In July last year W24 reported on a Life Orientation textbook that sparked outrage on social media because of a passage that promoted victim blaming and rape culture. The Department of Basic Education (DBE) promised to rectify the issue, yet the offending books are still in circulation.

“The textbooks have been revised,” Terence Khala, Media Relations Officer at the Department of Basic Education, told W24.  “The publisher is currently reprinting the textbook; however, revisions have not been made available to provinces.”

The exercise, which appeared in the Grade 10 Life Orientation textbook called Focus, first drew widespread attention after pictures of the offending piece were posted on social media last year.

Read more: Life Orientation textbook: teaching girls that rape is their fault

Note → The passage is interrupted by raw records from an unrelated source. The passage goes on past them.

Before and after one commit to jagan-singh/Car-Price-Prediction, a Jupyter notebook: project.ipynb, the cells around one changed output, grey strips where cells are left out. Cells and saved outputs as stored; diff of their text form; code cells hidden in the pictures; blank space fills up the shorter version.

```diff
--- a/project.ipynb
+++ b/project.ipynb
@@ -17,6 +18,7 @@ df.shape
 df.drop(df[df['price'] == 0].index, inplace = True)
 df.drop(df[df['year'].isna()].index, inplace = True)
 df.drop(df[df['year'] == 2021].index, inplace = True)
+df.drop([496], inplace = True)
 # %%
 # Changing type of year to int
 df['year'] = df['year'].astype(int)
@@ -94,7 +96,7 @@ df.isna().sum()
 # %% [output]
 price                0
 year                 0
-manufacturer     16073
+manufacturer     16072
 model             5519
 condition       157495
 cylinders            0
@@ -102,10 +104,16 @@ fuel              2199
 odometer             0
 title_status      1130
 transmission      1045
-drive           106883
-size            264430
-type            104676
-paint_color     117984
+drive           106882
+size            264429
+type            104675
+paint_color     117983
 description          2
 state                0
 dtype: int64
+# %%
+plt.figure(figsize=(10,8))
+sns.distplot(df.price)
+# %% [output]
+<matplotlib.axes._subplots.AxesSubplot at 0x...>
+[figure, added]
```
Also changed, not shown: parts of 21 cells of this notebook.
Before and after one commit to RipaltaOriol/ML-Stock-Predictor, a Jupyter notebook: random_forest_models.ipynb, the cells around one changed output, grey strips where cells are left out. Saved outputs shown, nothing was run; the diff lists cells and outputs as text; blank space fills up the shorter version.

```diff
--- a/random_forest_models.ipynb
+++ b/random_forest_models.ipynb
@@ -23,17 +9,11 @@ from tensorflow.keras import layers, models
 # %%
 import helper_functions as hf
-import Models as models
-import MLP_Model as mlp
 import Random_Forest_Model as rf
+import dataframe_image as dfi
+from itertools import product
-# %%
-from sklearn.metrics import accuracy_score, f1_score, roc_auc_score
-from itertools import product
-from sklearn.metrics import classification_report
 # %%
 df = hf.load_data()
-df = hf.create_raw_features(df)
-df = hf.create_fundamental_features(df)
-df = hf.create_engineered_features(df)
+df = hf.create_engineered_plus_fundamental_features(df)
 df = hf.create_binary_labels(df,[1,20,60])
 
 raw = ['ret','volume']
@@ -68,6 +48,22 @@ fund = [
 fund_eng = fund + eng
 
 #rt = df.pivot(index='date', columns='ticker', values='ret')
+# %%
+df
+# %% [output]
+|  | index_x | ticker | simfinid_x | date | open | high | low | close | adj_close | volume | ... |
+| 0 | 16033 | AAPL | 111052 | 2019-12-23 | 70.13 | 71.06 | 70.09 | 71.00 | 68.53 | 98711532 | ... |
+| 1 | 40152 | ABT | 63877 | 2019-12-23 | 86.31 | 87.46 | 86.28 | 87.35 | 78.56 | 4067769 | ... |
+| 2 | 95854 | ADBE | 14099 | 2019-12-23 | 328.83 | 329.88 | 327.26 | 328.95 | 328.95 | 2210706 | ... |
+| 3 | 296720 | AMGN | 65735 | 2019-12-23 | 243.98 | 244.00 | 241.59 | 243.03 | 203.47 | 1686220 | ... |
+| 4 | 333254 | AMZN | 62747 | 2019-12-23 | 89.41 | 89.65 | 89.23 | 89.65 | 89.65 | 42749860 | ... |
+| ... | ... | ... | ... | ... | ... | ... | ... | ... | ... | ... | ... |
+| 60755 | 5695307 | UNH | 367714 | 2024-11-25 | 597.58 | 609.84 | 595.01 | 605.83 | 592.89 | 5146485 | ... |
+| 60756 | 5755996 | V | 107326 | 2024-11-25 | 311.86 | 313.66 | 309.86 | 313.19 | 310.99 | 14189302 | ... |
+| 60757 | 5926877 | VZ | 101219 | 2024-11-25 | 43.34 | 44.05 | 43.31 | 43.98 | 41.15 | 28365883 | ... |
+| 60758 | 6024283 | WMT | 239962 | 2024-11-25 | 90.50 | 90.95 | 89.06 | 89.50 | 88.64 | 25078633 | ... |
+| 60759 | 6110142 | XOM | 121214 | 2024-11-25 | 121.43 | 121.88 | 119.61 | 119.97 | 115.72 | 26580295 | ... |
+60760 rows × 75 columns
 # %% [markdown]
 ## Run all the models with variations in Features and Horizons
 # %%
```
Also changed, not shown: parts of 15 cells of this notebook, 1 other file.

In the example, a girl called Angie tells of how she went to a party where they were drinking a lot of alcohol. She is then pushed into a room with an unknown man where she is raped.

One of the questions the pupils are then asked is to “list two ways in which Angie's behaviour led to sexual intercourse." Activists were quick to point out how learners were being asked to justify rape.

The DBE has supplied the revised part of the textbook. Among other improvements, teachers are told to “explain why rape is wrong, even when a person is drunk.”

The revised textbooks:

Critics have pointed out that the offending piece is still being taught in schools, as the new textbooks are still being printed and not all teachers are aware of the revisions.

Khala has urged teachers to make use of the revisions as supplied to the different provincial departments in this case and not the original textbook version.

Language is important when teaching about rape, Sarah Strydom, Rape Crisis in Cape Town advises.  “We should focus on the perpetrator and ask what led to him raping her, which opens up a much larger conversation about the attitudes and social norms that condone and promote sexual violence.”

“The revisions are definitely an improvement,” Strydom says. “However, it does take more than telling children “rape is always wrong” to change their behaviour – especially if they don’t see what they are doing as rape. The discussion could be around consent, and what constitutes it.”